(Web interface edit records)
__________
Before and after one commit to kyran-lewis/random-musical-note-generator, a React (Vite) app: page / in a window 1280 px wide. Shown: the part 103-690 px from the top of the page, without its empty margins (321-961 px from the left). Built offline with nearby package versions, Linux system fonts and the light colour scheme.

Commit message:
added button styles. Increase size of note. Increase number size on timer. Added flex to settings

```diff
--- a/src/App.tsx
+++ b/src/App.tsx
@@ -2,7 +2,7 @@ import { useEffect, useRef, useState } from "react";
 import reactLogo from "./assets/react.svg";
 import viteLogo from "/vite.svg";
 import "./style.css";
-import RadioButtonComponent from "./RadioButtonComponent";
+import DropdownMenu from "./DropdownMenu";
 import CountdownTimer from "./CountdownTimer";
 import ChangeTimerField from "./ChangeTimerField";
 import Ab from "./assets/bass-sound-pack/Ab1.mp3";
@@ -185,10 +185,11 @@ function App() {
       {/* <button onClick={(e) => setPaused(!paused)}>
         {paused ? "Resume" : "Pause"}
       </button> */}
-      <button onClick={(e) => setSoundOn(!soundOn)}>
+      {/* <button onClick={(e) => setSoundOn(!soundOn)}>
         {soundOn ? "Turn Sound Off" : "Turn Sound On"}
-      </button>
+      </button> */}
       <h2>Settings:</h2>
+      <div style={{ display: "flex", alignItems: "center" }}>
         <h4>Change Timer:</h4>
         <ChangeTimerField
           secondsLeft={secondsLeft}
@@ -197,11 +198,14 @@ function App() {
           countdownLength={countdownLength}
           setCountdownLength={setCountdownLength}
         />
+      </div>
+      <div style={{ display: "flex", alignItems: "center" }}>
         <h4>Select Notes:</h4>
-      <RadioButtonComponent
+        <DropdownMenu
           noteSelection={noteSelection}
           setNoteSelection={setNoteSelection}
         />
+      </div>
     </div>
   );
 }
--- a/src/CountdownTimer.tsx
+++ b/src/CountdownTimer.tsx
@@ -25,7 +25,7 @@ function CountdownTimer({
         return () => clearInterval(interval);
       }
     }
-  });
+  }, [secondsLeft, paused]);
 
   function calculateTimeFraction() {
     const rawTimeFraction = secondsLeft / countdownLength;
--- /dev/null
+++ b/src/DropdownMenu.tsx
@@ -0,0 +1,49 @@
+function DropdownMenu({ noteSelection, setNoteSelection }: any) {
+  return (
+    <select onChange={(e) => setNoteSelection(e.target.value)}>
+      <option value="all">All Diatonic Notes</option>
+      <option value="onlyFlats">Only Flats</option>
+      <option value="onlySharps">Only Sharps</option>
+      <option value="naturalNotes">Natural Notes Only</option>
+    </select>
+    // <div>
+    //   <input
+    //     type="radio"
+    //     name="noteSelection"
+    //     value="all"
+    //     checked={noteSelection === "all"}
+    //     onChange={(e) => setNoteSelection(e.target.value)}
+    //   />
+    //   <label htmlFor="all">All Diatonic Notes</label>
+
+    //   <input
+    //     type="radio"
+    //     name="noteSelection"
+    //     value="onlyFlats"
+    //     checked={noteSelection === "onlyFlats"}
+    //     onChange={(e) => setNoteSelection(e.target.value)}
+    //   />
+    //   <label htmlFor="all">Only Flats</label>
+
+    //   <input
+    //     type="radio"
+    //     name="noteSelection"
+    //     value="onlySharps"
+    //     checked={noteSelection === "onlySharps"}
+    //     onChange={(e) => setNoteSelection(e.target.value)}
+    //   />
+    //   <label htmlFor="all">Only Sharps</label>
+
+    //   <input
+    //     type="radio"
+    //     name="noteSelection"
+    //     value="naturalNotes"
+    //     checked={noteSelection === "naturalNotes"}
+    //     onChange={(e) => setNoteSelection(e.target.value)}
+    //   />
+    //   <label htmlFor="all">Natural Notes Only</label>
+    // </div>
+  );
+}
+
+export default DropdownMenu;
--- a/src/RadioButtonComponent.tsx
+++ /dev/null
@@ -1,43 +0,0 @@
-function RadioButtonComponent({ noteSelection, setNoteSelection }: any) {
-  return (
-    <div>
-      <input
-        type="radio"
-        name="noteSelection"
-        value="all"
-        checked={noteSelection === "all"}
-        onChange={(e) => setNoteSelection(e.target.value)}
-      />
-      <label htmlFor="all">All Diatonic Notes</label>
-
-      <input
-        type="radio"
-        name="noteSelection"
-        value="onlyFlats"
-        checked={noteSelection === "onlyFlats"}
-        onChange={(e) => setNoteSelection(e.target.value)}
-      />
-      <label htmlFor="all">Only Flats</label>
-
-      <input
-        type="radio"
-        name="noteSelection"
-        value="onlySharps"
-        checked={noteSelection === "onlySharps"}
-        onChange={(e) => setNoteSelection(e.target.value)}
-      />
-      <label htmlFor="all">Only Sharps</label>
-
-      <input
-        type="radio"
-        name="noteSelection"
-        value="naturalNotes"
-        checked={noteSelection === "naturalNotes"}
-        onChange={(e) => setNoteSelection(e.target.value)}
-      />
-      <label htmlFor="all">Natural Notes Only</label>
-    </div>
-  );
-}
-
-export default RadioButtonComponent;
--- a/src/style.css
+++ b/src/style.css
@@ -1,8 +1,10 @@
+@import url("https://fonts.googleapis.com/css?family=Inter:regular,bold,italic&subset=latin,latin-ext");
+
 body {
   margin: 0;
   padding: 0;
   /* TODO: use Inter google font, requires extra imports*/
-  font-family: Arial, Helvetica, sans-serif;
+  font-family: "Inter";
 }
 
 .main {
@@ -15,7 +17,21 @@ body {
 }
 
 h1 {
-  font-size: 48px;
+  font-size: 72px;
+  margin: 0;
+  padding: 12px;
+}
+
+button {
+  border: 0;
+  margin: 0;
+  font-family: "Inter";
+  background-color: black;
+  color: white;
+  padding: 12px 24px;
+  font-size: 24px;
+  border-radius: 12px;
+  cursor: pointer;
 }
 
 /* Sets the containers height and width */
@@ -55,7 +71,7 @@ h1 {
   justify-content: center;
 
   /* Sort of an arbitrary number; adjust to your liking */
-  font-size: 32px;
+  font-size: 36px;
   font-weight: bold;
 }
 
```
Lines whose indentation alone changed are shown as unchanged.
__________
WORK TO BE COMPLETED
Filter the records down to the lines containing the word "CountdownTimer", and copy those.

WRITTEN SOLUTION
 import CountdownTimer from "./CountdownTimer";
--- a/src/CountdownTimer.tsx
+++ b/src/CountdownTimer.tsx
@@ -25,7 +25,7 @@ function CountdownTimer({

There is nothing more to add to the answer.